## YOUR TASK
Without the pictures, copy the entries below word for word.

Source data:
* * * * * * * * *

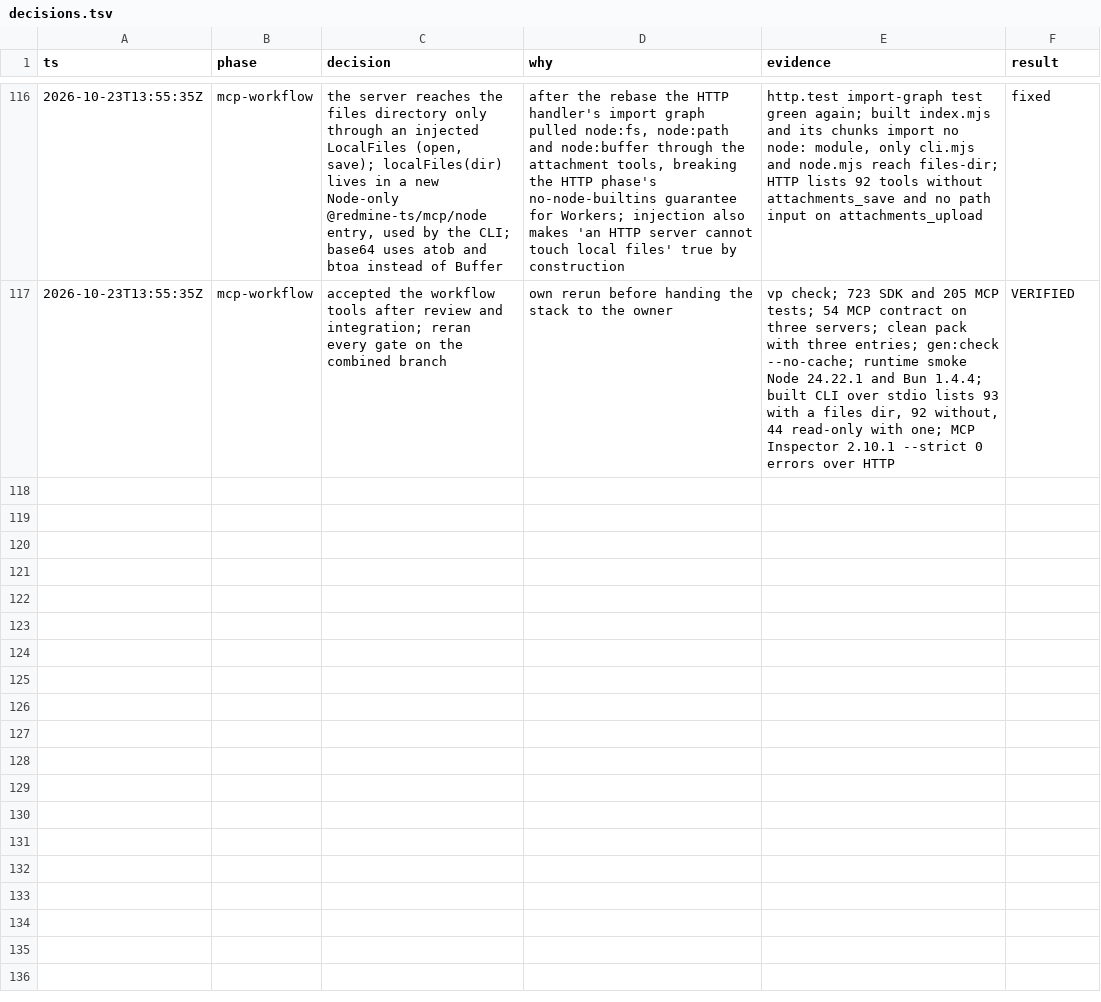
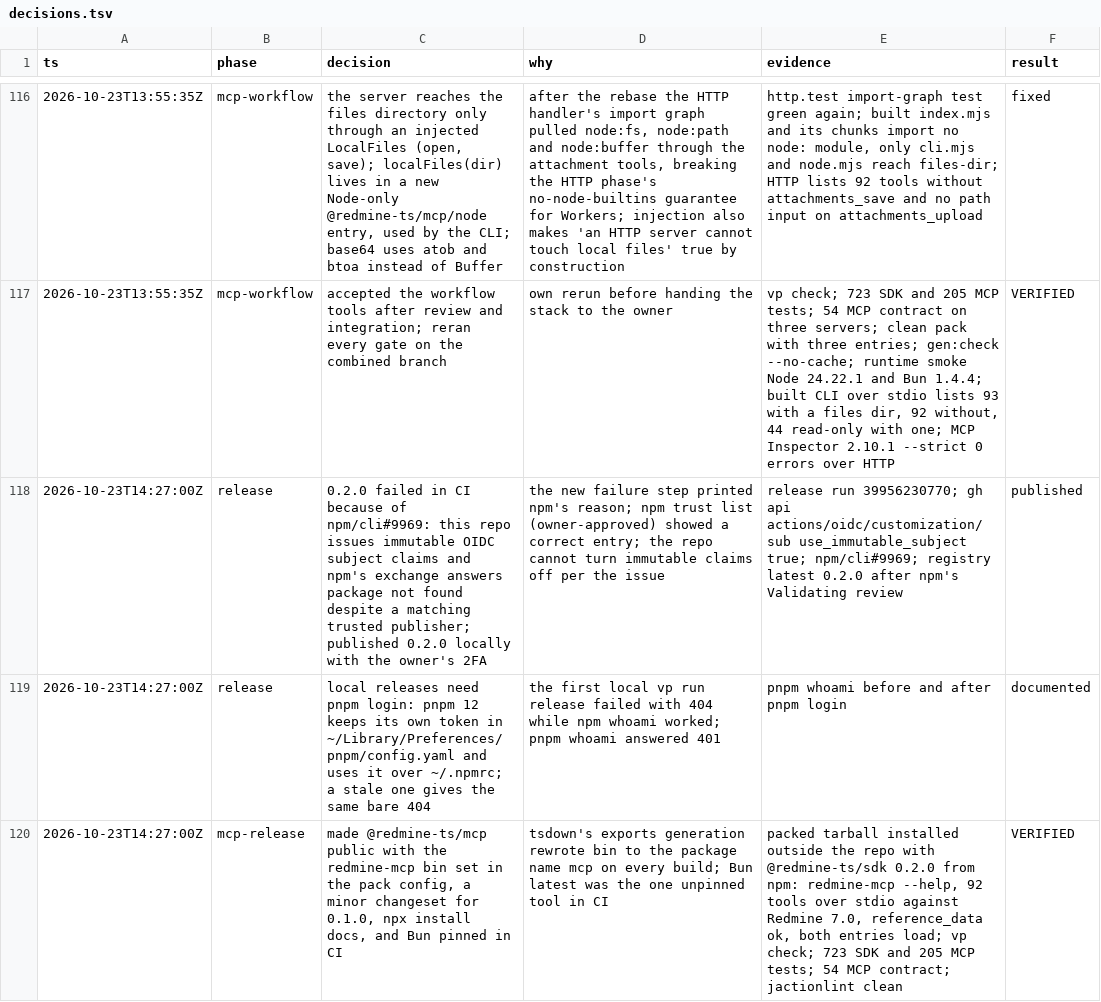
Before and after one commit to moddi3/redmine-ts, a TSV file: .audit/decisions.tsv, drawn as a sheet; only a part is shown, gaps mark what is left out; the diff names each change by its address in the sheet, - before the commit and + after, or states it on an @@ line.

Commit message:
docs(roadmap): record the MCP release and log its decisions

```diff
--- a/.audit/decisions.tsv
+++ b/.audit/decisions.tsv
+row 118: 2026-10-23T14:27:00Z | release | 0.2.0 failed in CI because of npm/cli#9969: this repo issues immutable OIDC subject claims and npm's exchange answers package not found despite a matching trusted publisher; published 0.2.0 locally with the owner's 2FA | the new failure step printed npm's reason; npm trust list (owner-approved) showed a correct entry; the repo cannot turn immutable claims off per the issue | release run 39956230770; gh api actions/oidc/customization/sub use_immutable_subject true; npm/cli#9969; registry latest 0.2.0 after npm's Validating review | published
+row 119: 2026-10-23T14:27:00Z | release | local releases need pnpm login: pnpm 12 keeps its own token in ~/Library/Preferences/pnpm/config.yaml and uses it over ~/.npmrc; a stale one gives the same bare 404 | the first local vp run release failed with 404 while npm whoami worked; pnpm whoami answered 401 | pnpm whoami before and after pnpm login | documented
+row 120: 2026-10-23T14:27:00Z | mcp-release | made @redmine-ts/mcp public with the redmine-mcp bin set in the pack config, a minor changeset for 0.1.0, npx install docs, and Bun pinned in CI | tsdown's exports generation rewrote bin to the package name mcp on every build; Bun latest was the one unpinned tool in CI | packed tarball installed outside the repo with @redmine-ts/sdk 0.2.0 from npm: redmine-mcp --help, 92 tools over stdio against Redmine 7.0, reference_data ok, both entries load; vp check; 723 SDK and 205 MCP tests; 54 MCP contract; jactionlint clean | VERIFIED
```
Also changed, not shown: 1 other file.
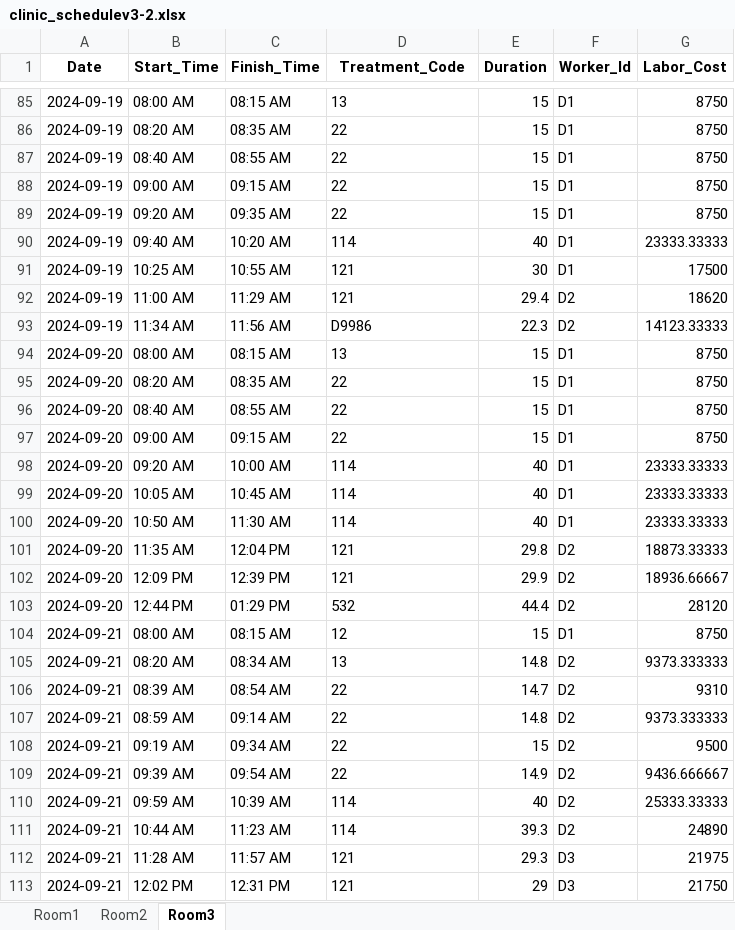
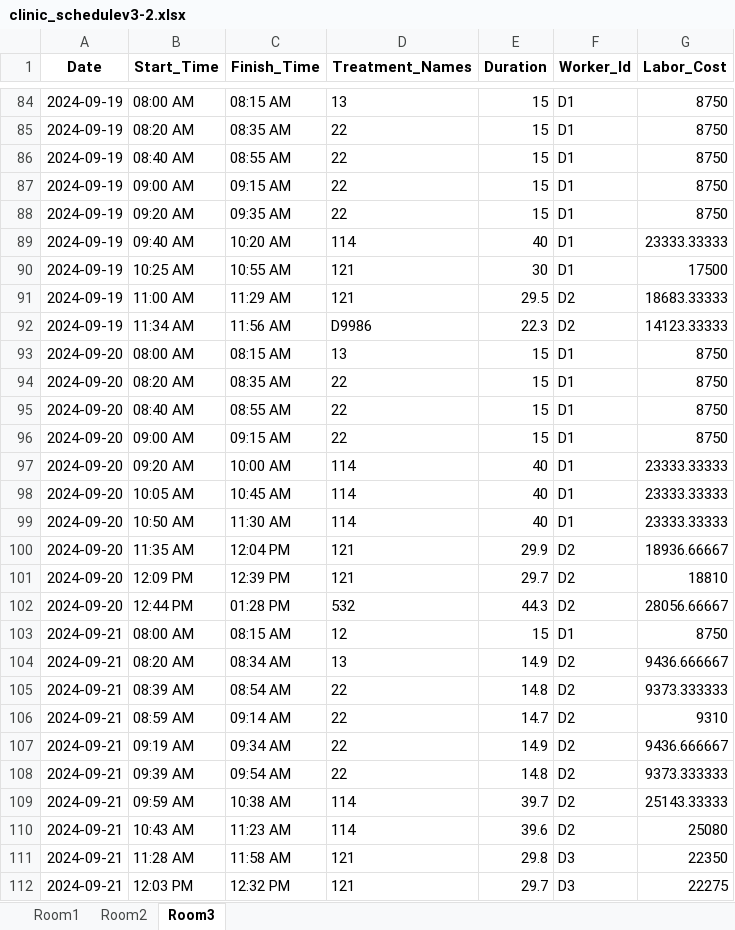
Before and after one commit to Gaia-Dental-Studio/dental_clinic_optimization, an Excel workbook: clinic_schedulev3-2.xlsx, sheet Room3, drawn as a sheet; only a part is shown, gaps mark what is left out; values as stored, in another font and other column widths than the file's, no borders; addresses are those after the commit; the diff covers the shown part only; the diff names each change by its address in the sheet, - before the commit and + after, or states it on an @@ line.

Commit message:
Update for australia treatment_precedence

```diff
--- a/clinic_schedulev3-2.xlsx (sheet Room3)
+++ b/clinic_schedulev3-2.xlsx (sheet Room3)
-D1: Treatment_Code
+D1: Treatment_Names
-E91 (Duration): 29.4
+E91 (Duration): 29.5
-G91 (Labor_Cost): 18620
+G91 (Labor_Cost): 18683.33333
-E100 (Duration): 29.8
+E100 (Duration): 29.9
-G100 (Labor_Cost): 18873.33333
+G100 (Labor_Cost): 18936.66667
-E101 (Duration): 29.9
+E101 (Duration): 29.7
-G101 (Labor_Cost): 18936.66667
+G101 (Labor_Cost): 18810
-C102 (Finish_Time): 01:29 PM
+C102 (Finish_Time): 01:28 PM
-E102 (Duration): 44.4
+E102 (Duration): 44.3
-G102 (Labor_Cost): 28120
+G102 (Labor_Cost): 28056.66667
-E104 (Duration): 14.8
+E104 (Duration): 14.9
-G104 (Labor_Cost): 9373.333333
+G104 (Labor_Cost): 9436.666667
-E105 (Duration): 14.7
+E105 (Duration): 14.8
-G105 (Labor_Cost): 9310
+G105 (Labor_Cost): 9373.333333
-E106 (Duration): 14.8
+E106 (Duration): 14.7
-G106 (Labor_Cost): 9373.333333
+G106 (Labor_Cost): 9310
-E107 (Duration): 15
+E107 (Duration): 14.9
-G107 (Labor_Cost): 9500
+G107 (Labor_Cost): 9436.666667
-E108 (Duration): 14.9
+E108 (Duration): 14.8
-G108 (Labor_Cost): 9436.666667
+G108 (Labor_Cost): 9373.333333
-C109 (Finish_Time): 10:39 AM
+C109 (Finish_Time): 10:38 AM
-E109 (Duration): 40
+E109 (Duration): 39.7
-G109 (Labor_Cost): 25333.33333
+G109 (Labor_Cost): 25143.33333
-B110 (Start_Time): 10:44 AM
+B110 (Start_Time): 10:43 AM
-E110 (Duration): 39.3
+E110 (Duration): 39.6
-G110 (Labor_Cost): 24890
+G110 (Labor_Cost): 25080
-C111 (Finish_Time): 11:57 AM
+C111 (Finish_Time): 11:58 AM
-E111 (Duration): 29.3
+E111 (Duration): 29.8
-G111 (Labor_Cost): 21975
+G111 (Labor_Cost): 22350
-B112 (Start_Time): 12:02 PM
+B112 (Start_Time): 12:03 PM
-C112 (Finish_Time): 12:31 PM
+C112 (Finish_Time): 12:32 PM
-E112 (Duration): 29
+E112 (Duration): 29.7
-G112 (Labor_Cost): 21750
+G112 (Labor_Cost): 22275
```
Also changed, not shown: 5 added rows, 5 removed rows and 299 edited cells elsewhere in this sheet, sheet Room2, sheet Room1, Schedule/clinic_scheduleV2.xlsx, 13 other files.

* * * * * * * * *

## TASK SOLUTION
Before and after one commit to moddi3/redmine-ts, a TSV file: .audit/decisions.tsv, drawn as a sheet; only a part is shown, gaps mark what is left out; the diff names each change by its address in the sheet, - before the commit and + after, or states it on an @@ line.

Commit message:
docs(roadmap): record the MCP release and log its decisions

```diff
--- a/.audit/decisions.tsv
+++ b/.audit/decisions.tsv
+row 118: 2026-10-23T14:27:00Z | release | 0.2.0 failed in CI because of npm/cli#9969: this repo issues immutable OIDC subject claims and npm's exchange answers package not found despite a matching trusted publisher; published 0.2.0 locally with the owner's 2FA | the new failure step printed npm's reason; npm trust list (owner-approved) showed a correct entry; the repo cannot turn immutable claims off per the issue | release run 39956230770; gh api actions/oidc/customization/sub use_immutable_subject true; npm/cli#9969; registry latest 0.2.0 after npm's Validating review | published
+row 119: 2026-10-23T14:27:00Z | release | local releases need pnpm login: pnpm 12 keeps its own token in ~/Library/Preferences/pnpm/config.yaml and uses it over ~/.npmrc; a stale one gives the same bare 404 | the first local vp run release failed with 404 while npm whoami worked; pnpm whoami answered 401 | pnpm whoami before and after pnpm login | documented
+row 120: 2026-10-23T14:27:00Z | mcp-release | made @redmine-ts/mcp public with the redmine-mcp bin set in the pack config, a minor changeset for 0.1.0, npx install docs, and Bun pinned in CI | tsdown's exports generation rewrote bin to the package name mcp on every build; Bun latest was the one unpinned tool in CI | packed tarball installed outside the repo with @redmine-ts/sdk 0.2.0 from npm: redmine-mcp --help, 92 tools over stdio against Redmine 7.0, reference_data ok, both entries load; vp check; 723 SDK and 205 MCP tests; 54 MCP contract; jactionlint clean | VERIFIED
```
Also changed, not shown: 1 other file.
Before and after one commit to Gaia-Dental-Studio/dental_clinic_optimization, an Excel workbook: clinic_schedulev3-2.xlsx, sheet Room3, drawn as a sheet; only a part is shown, gaps mark what is left out; values as stored, in another font and other column widths than the file's, no borders; addresses are those after the commit; the diff covers the shown part only; the diff names each change by its address in the sheet, - before the commit and + after, or states it on an @@ line.

Commit message:
Update for australia treatment_precedence

```diff
--- a/clinic_schedulev3-2.xlsx (sheet Room3)
+++ b/clinic_schedulev3-2.xlsx (sheet Room3)
-D1: Treatment_Code
+D1: Treatment_Names
-E91 (Duration): 29.4
+E91 (Duration): 29.5
-G91 (Labor_Cost): 18620
+G91 (Labor_Cost): 18683.33333
-E100 (Duration): 29.8
+E100 (Duration): 29.9
-G100 (Labor_Cost): 18873.33333
+G100 (Labor_Cost): 18936.66667
-E101 (Duration): 29.9
+E101 (Duration): 29.7
-G101 (Labor_Cost): 18936.66667
+G101 (Labor_Cost): 18810
-C102 (Finish_Time): 01:29 PM
+C102 (Finish_Time): 01:28 PM
-E102 (Duration): 44.4
+E102 (Duration): 44.3
-G102 (Labor_Cost): 28120
+G102 (Labor_Cost): 28056.66667
-E104 (Duration): 14.8
+E104 (Duration): 14.9
-G104 (Labor_Cost): 9373.333333
+G104 (Labor_Cost): 9436.666667
-E105 (Duration): 14.7
+E105 (Duration): 14.8
-G105 (Labor_Cost): 9310
+G105 (Labor_Cost): 9373.333333
-E106 (Duration): 14.8
+E106 (Duration): 14.7
-G106 (Labor_Cost): 9373.333333
+G106 (Labor_Cost): 9310
-E107 (Duration): 15
+E107 (Duration): 14.9
-G107 (Labor_Cost): 9500
+G107 (Labor_Cost): 9436.666667
-E108 (Duration): 14.9
+E108 (Duration): 14.8
-G108 (Labor_Cost): 9436.666667
+G108 (Labor_Cost): 9373.333333
-C109 (Finish_Time): 10:39 AM
+C109 (Finish_Time): 10:38 AM
-E109 (Duration): 40
+E109 (Duration): 39.7
-G109 (Labor_Cost): 25333.33333
+G109 (Labor_Cost): 25143.33333
-B110 (Start_Time): 10:44 AM
+B110 (Start_Time): 10:43 AM
-E110 (Duration): 39.3
+E110 (Duration): 39.6
-G110 (Labor_Cost): 24890
+G110 (Labor_Cost): 25080
-C111 (Finish_Time): 11:57 AM
+C111 (Finish_Time): 11:58 AM
-E111 (Duration): 29.3
+E111 (Duration): 29.8
-G111 (Labor_Cost): 21975
+G111 (Labor_Cost): 22350
-B112 (Start_Time): 12:02 PM
+B112 (Start_Time): 12:03 PM
-C112 (Finish_Time): 12:31 PM
+C112 (Finish_Time): 12:32 PM
-E112 (Duration): 29
+E112 (Duration): 29.7
-G112 (Labor_Cost): 21750
+G112 (Labor_Cost): 22275
```
Also changed, not shown: 5 added rows, 5 removed rows and 299 edited cells elsewhere in this sheet, sheet Room2, sheet Room1, Schedule/clinic_scheduleV2.xlsx, 13 other files.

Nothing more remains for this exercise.